Microsoft donates source code to The Computer History Museum

Microsoft donates source code to The Computer History Museum

Microsoft donated the source code of MS DOS 1.1 and 2 to the Computer History Museum (CHM), along with the first version of Word for Windows last month – Nirvana for retro-computing fans.

Version 1.1 of DOS, although very limited by todays standards fits into only 12KB of memory, which is tiny compared to today’s software. The Word document I typed this story onto was 58KB!! Keeping historic code like this allows us to see how software has evolved from being a primitive gimmick to becoming an integral part of our daily lives.

Microsoft has not made the code open source but has made it available under a research licence and available for download but it cannot be distributed further under the terms of the licence. You can download the source code and read more about DOS 1.1 here

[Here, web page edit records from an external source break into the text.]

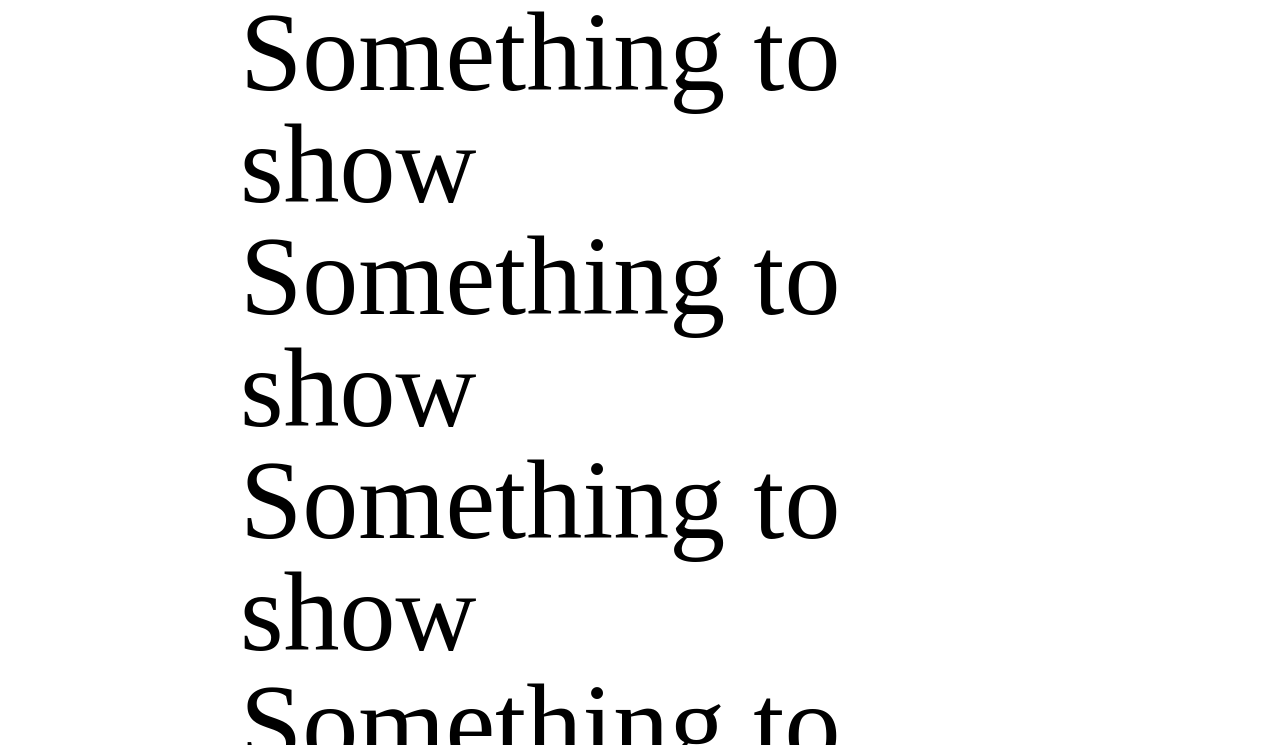
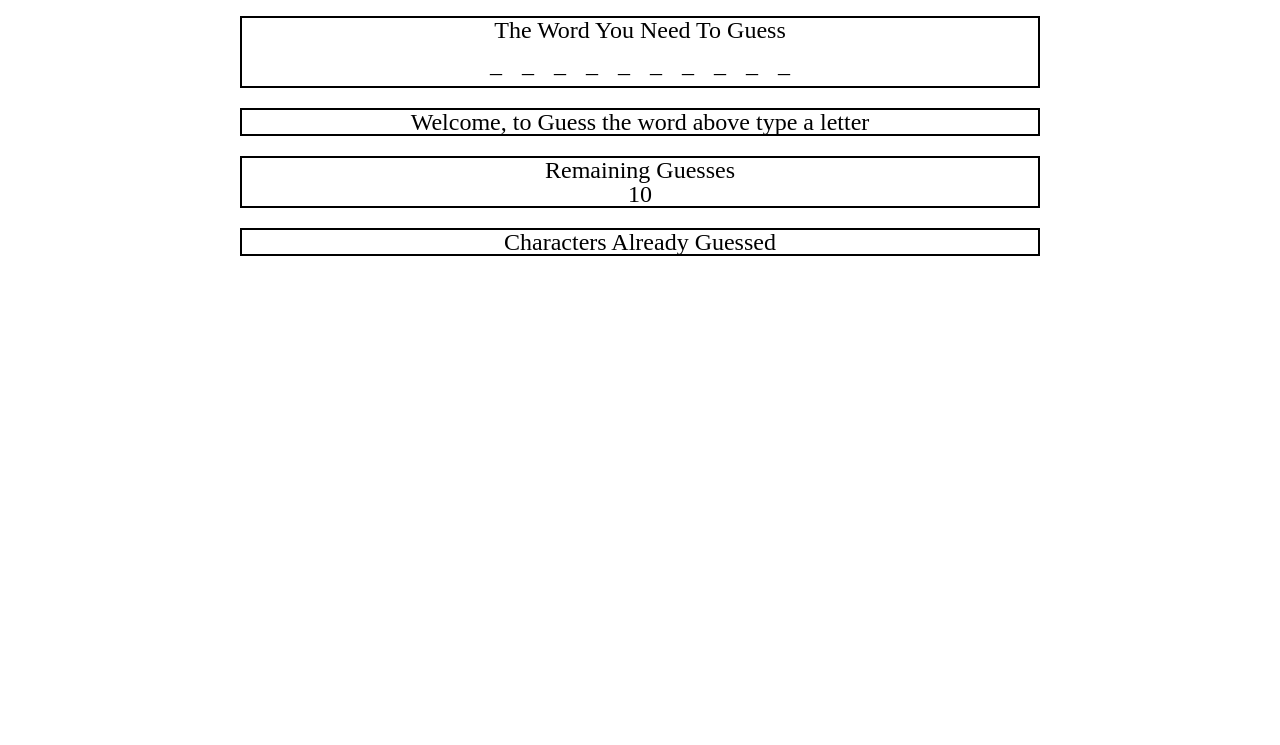
Before and after one commit to WHomer/hangman, a plain HTML site: page index.html in a window 1280 px wide. Shown: the part 52-797 px from the top of the page. Drawn offline with Linux system fonts and the light colour scheme.

Commit message:
master pushing completed version

```diff
--- a/assets/css/styles.css
+++ b/assets/css/styles.css
@@ -20,8 +20,35 @@ html, body {
 .main-content{
 	width: 100%;
 	max-width: 800px;
+	font-size: 1.5em;
 	margin: 0 auto -40px;
-	font-size: 7em;
+	text-align: center;
+}
+
+.word-to-guess {
+	width: 100%;
+	margin-top: 20px;
+	border: 2px black solid;
+}
+
+.character-of-word{
+	padding: 10px;
+	display: inline-block;
+}
+
+.user-message {
+	margin-top: 20px;
+	border: 2px black solid;
+}
+
+.guesses-remaining{
+	margin-top: 20px;
+	border: 2px black solid;
+}
+
+.characters-guessed{
+	margin-top: 20px;
+	border: 2px black solid;
 }
 
 
--- a/assets/js/hangman.js
+++ b/assets/js/hangman.js
@@ -1,45 +1,86 @@
 
 
 //set word variable
-var word = 'hello';
-var guessedCharacter = 'ab';
-var guessesLeft = 10;
+var word = 'javascript';
+var guessedCharacter = '';
+var guessesRemaining = 10;
+
+//temp, run function
+displayWord();
+displayGuessesRemaining();
+//end temp, run functions
 
 //listen for on keyup
 document.addEventListener('keyup', function(e){
 	//store user input and convert to lowercase
 	var userGuessedChar = e.key.toLowerCase();
-	console.log(userGuessedChar);
-
+	//check to see guesses left
+	if (guessesRemaining > 0){
 		//check to see if the guessed letter is a-z
 		if (isLetter(userGuessedChar)){
 			//check if letter was already guessed
 			if (guessedCharacter.search(userGuessedChar) > -1) {
 				//character already guessed
-			console.log('character already guessed');
+				displayMessage('character already guessed');
 			} else {
 				//if new character
 				//check if word contains character
 				if (word.search(userGuessedChar) > -1) {
 					//highlight letter
-				console.log('one step closer ');
-
+					displayMessage('Found One...');
+					//find character-of-word div and populate the character
+					for (var i=0; i < word.length; i++){
+						var characterDiv = document.getElementsByClassName('character-of-word')[i];
+						if (word.charAt(i) === userGuessedChar){
+							characterDiv.innerHTML = userGuessedChar.toUpperCase();
+						}
+					}
 				} else {
 					//if word does not contain character
-				//decrease guessesLeft by 1
-				guessesLeft--;
-				console.log('Sorry, that was incorrect');
+					//decrease guessesRemaining by 1
+					guessesRemaining--;
+					displayGuessesRemaining();
+					displayMessage('Sorry, that character is not in the word');
 				}
 				//add to userGuessedChar to guessedCharacter string
 				guessedCharacter = guessedCharacter + userGuessedChar;
+				//display the guessed characters
+				var characterGuessedDiv = document.getElementsByClassName('js-character-guessed')[0];
+				characterGuessedDiv.innerHTML = characterGuessedDiv.innerHTML + userGuessedChar + '  ' ;
 			}
 		}else {
 		//display that the character is not A through Z.
-	console.log('The character is not A through Z.')
+		displayMessage('The character is not A through Z.')
+		}
+	}else {
+		//display that you have lost the game
+		displayMessage('You have lost the Game, Better Luck Next Time!');
 	}
 })
 
+//function display user message
+function displayMessage(message){
+	var messageDiv = document.getElementsByClassName('js-user-message')[0];
+	messageDiv.innerHTML = message;
+}
 
+//function show word to guess
+function displayWord() {
+	var wordDiv = document.getElementsByClassName('js-word-to-guess')[0];
+	for (i=0; i < word.length; i++){
+		//cycle through word length to display each div
+		var characterDiv = document.createElement('div');
+		characterDiv.innerHTML = '_';
+		//characterDiv.innerHTML = word.charAt(i);
+		characterDiv.className = 'character-of-word';
+		wordDiv.appendChild(characterDiv);
+	}
+}
+//function to display the guesses remaining
+function displayGuessesRemaining() {
+	var guessesRemainingDiv = document.getElementsByClassName('js-guesses-remaining')[0];
+	guessesRemainingDiv.innerHTML = guessesRemaining;
+}
 
 //function to make sure the guess is a letter
 function isLetter(str) {
--- a/index.html
+++ b/index.html
@@ -13,24 +13,22 @@
 		</div>
 
 		<div class="main-content">
-			Something to show
-			<br>
-			Something to show
-			<br>
-			Something to show
-			<br>
-			Something to show
-			<br>
-			Something to show
-			<br>
-			Something to show
-			<br>
-			Something to show
-			<br>
-			Something to show
-			<br>
-			Something to show
-			<br>
+			<!--this div is used to contain the spacing for the word to guess -->
+			<div class="js-word-to-guess word-to-guess">
+				<p>The Word You Need To Guess</p>
+			</div>
+			<!--show user message-->
+			<div class="js-user-message user-message">Welcome, to Guess the word above type a letter</div>
+			<!--show remaining guesses -->
+			<div class="guesses-remaining">
+				<p>Remaining Guesses</p>
+				<div class="js-guesses-remaining"></div>
+			</div>
+			<div class="characters-guessed">
+				<p>Characters Already Guessed</p>
+				<div class="js-character-guessed"></div>
+			</div>
+
 		</div>
 
 		<div class="footer">
```
Lines whose indentation alone changed are shown as unchanged.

DOS came into existence when Microsoft won a deal with IBM to provide them with an operating system, it gave them Q-DOS (Quick and Dirty Operating System) and renamed it as MS DOS in 1981. By 1989 Microsoft had gone through several iterations of DOS but by this point had produced Word as part of its Windows package – this proved a big hit and the rest as they say, is history.